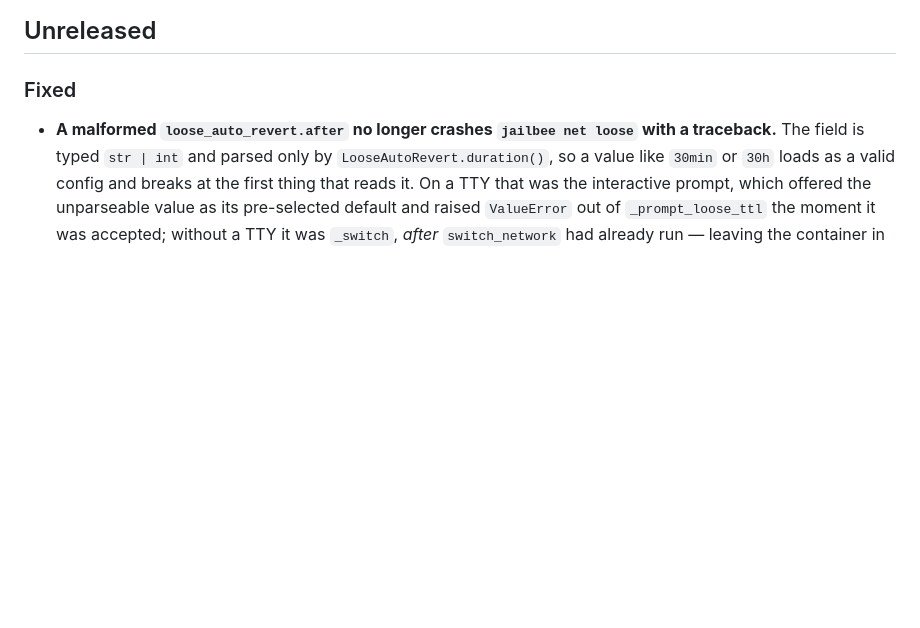
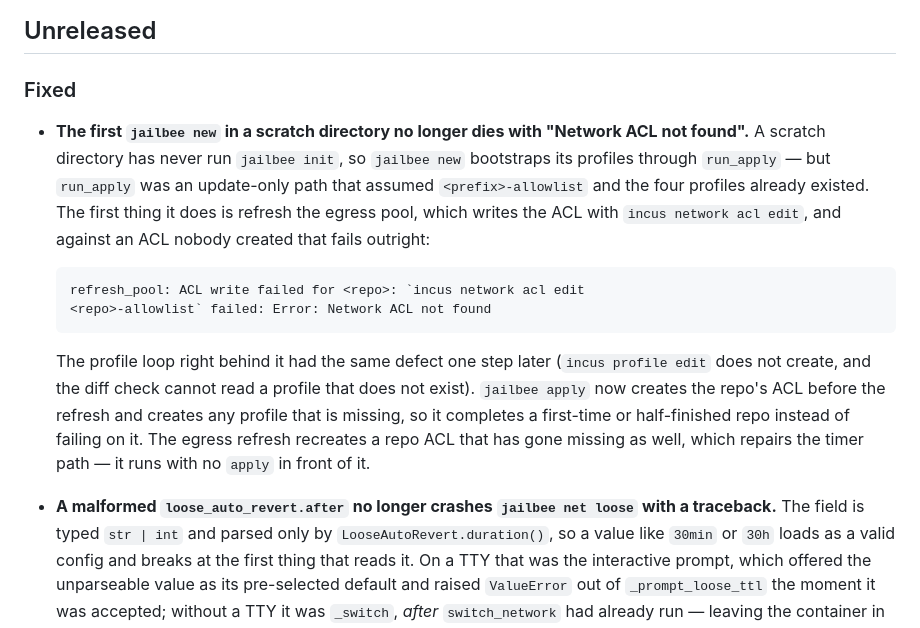
Before and after one commit to VRTFinland/jailbee, a Markdown page: CHANGELOG.md, the part around the change. Rendered like a GitHub page; blank space fills up the shorter version.

Commit message:
docs(changelog): the scratch-directory bootstrap fix
Claude-Session: https://claude.ai/code/session_018R6MyAodasmZ4r5sxYAzKf

```diff
--- a/CHANGELOG.md
+++ b/CHANGELOG.md
@@ -3,6 +3,26 @@
 ## Unreleased
 
 ### Fixed
+
+- **The first `jailbee new` in a scratch directory no longer dies with
+  "Network ACL not found".** A scratch directory has never run
+  `jailbee init`, so `jailbee new` bootstraps its profiles through
+  `run_apply` — but `run_apply` was an update-only path that assumed
+  `<prefix>-allowlist` and the four profiles already existed. The first
+  thing it does is refresh the egress pool, which writes the ACL with
+  `incus network acl edit`, and against an ACL nobody created that fails
+  outright:
+
+      refresh_pool: ACL write failed for <repo>: `incus network acl edit
+      <repo>-allowlist` failed: Error: Network ACL not found
+
+  The profile loop right behind it had the same defect one step later
+  (`incus profile edit` does not create, and the diff check cannot read a
+  profile that does not exist). `jailbee apply` now creates the repo's ACL
+  before the refresh and creates any profile that is missing, so it
+  completes a first-time or half-finished repo instead of failing on it.
+  The egress refresh recreates a repo ACL that has gone missing as well,
+  which repairs the timer path — it runs with no `apply` in front of it.
 
 - **A malformed `loose_auto_revert.after` no longer crashes `jailbee net
   loose` with a traceback.** The field is typed `str | int` and parsed
```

### [Brief]
For the string "that", show each line of the entries above where it occurs.

### [Answer to this exercise]
+  `run_apply` — but `run_apply` was an update-only path that assumed
+  `incus network acl edit`, and against an ACL nobody created that fails
+  profile that does not exist). `jailbee apply` now creates the repo's ACL
+  before the refresh and creates any profile that is missing, so it
+  The egress refresh recreates a repo ACL that has gone missing as well,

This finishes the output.